Work to complete. Print the listing below verbatim, passing over each picture.

─── Material supplied

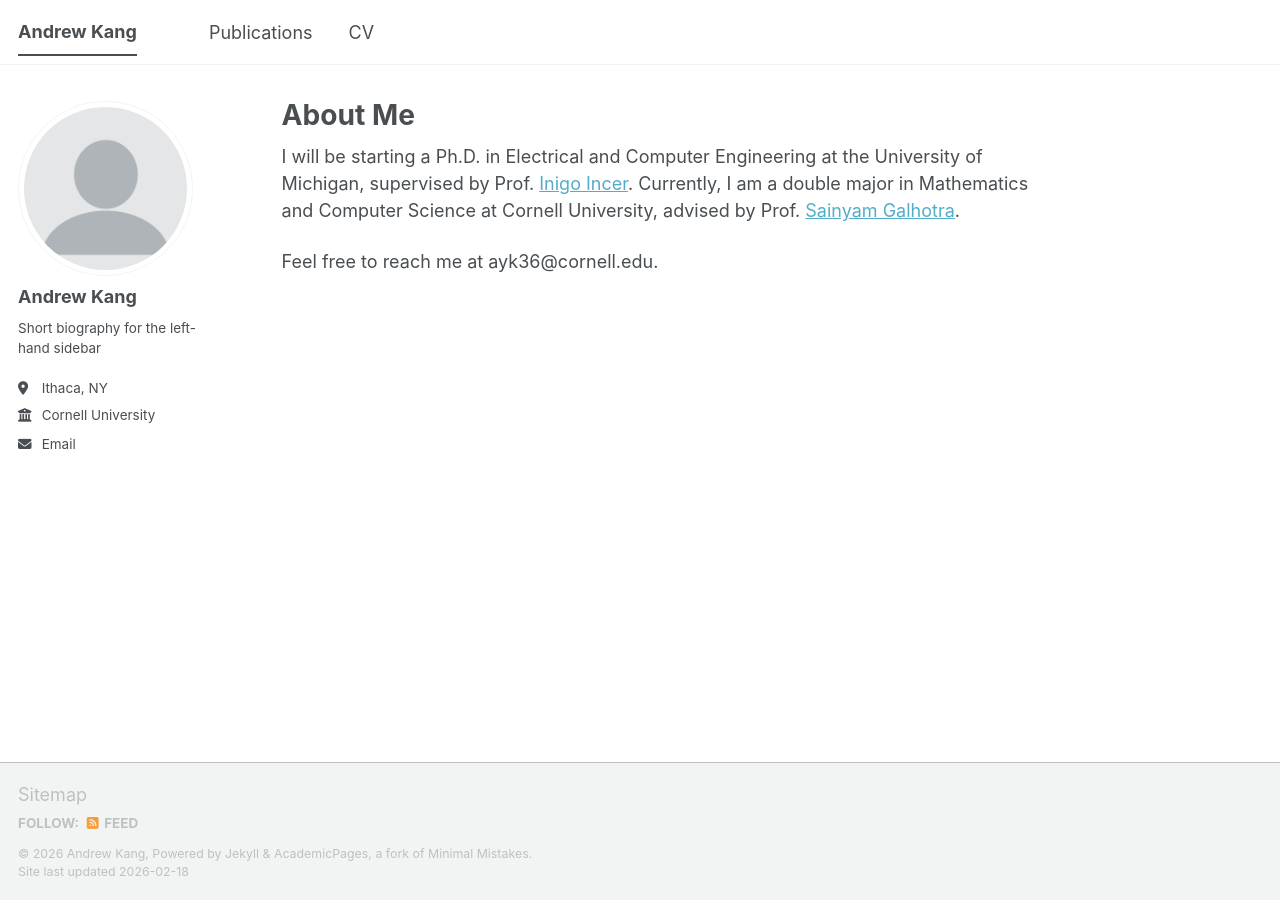
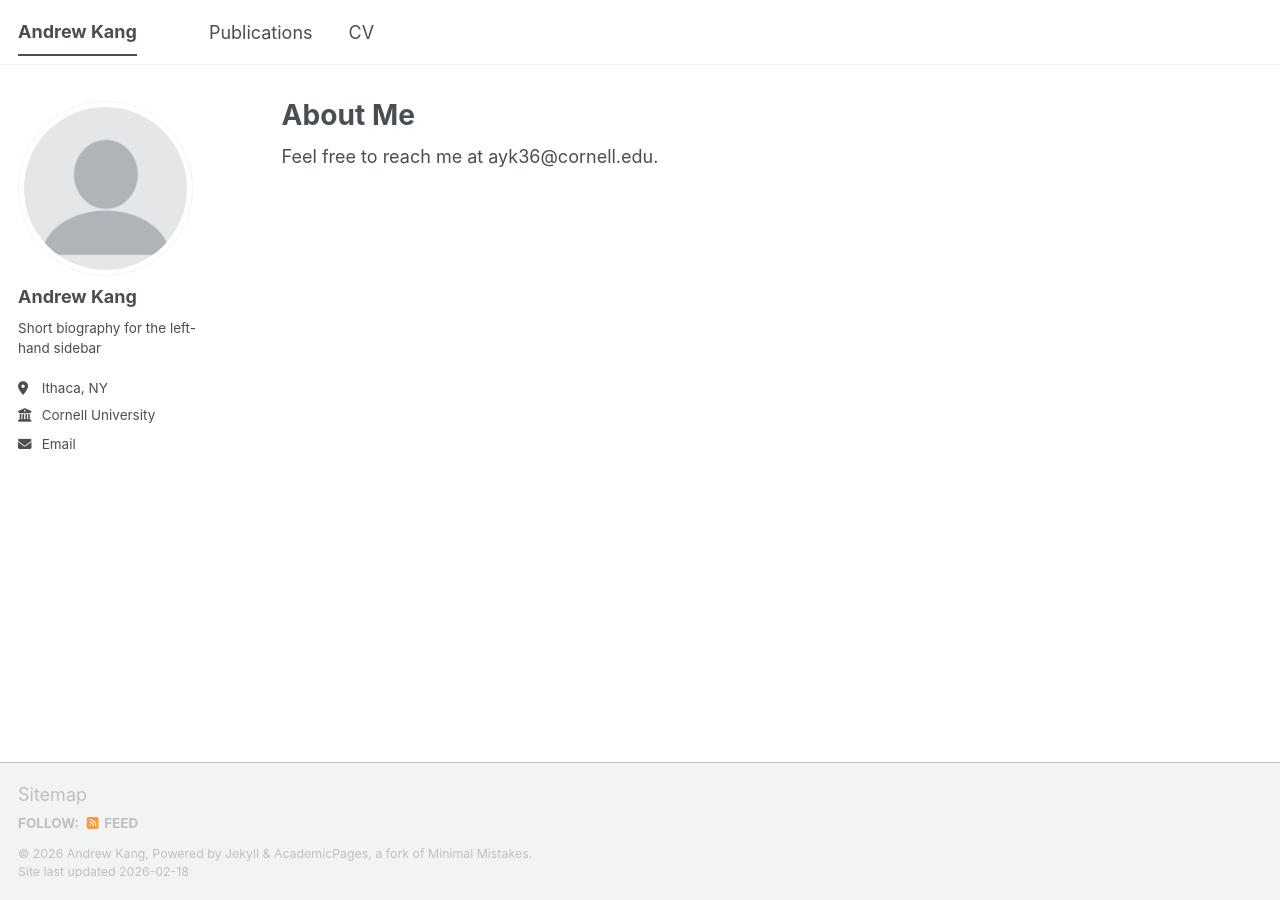
Before and after one commit to andrew-kang/andrew-kang.github.io, a Jekyll site: the page built from _pages/about.md, in a window 1280 px wide. Built offline with Jekyll 4.4.1, drawn with Linux system fonts in a browser that asks for light colours; a script bundle is joined from its source files by our own code; library files that are not in the unit come from our copies.

Commit message:
fix: clean website, which is under construction

```diff
--- a/_pages/about.md
+++ b/_pages/about.md
@@ -7,6 +7,6 @@
   - /about.html
 ---
 
-I will be starting a Ph.D. in Electrical and Computer Engineering at the University of Michigan, supervised by Prof. [Inigo Incer](https://iincer.github.io/). Currently, I am a double major in Mathematics and Computer Science at Cornell University, advised by Prof. [Sainyam Galhotra](https://sainyamgalhotra.com/).
+<!-- I will be starting a Ph.D. in Electrical and Computer Engineering at the University of Michigan, supervised by Prof. [Inigo Incer](https://iincer.github.io/). Currently, I am an undergraduate double majoring in Mathematics and Computer Science at Cornell University, advised by Prof. [Sainyam Galhotra](https://sainyamgalhotra.com/). -->
 
 Feel free to reach me at ayk36@cornell.edu.
```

──────

Expected answer.
Before and after one commit to andrew-kang/andrew-kang.github.io, a Jekyll site: the page built from _pages/about.md, in a window 1280 px wide. Built offline with Jekyll 4.4.1, drawn with Linux system fonts in a browser that asks for light colours; a script bundle is joined from its source files by our own code; library files that are not in the unit come from our copies.

Commit message:
fix: clean website, which is under construction

```diff
--- a/_pages/about.md
+++ b/_pages/about.md
@@ -7,6 +7,6 @@
   - /about.html
 ---
 
-I will be starting a Ph.D. in Electrical and Computer Engineering at the University of Michigan, supervised by Prof. [Inigo Incer](https://iincer.github.io/). Currently, I am a double major in Mathematics and Computer Science at Cornell University, advised by Prof. [Sainyam Galhotra](https://sainyamgalhotra.com/).
+<!-- I will be starting a Ph.D. in Electrical and Computer Engineering at the University of Michigan, supervised by Prof. [Inigo Incer](https://iincer.github.io/). Currently, I am an undergraduate double majoring in Mathematics and Computer Science at Cornell University, advised by Prof. [Sainyam Galhotra](https://sainyamgalhotra.com/). -->
 
 Feel free to reach me at ayk36@cornell.edu.
```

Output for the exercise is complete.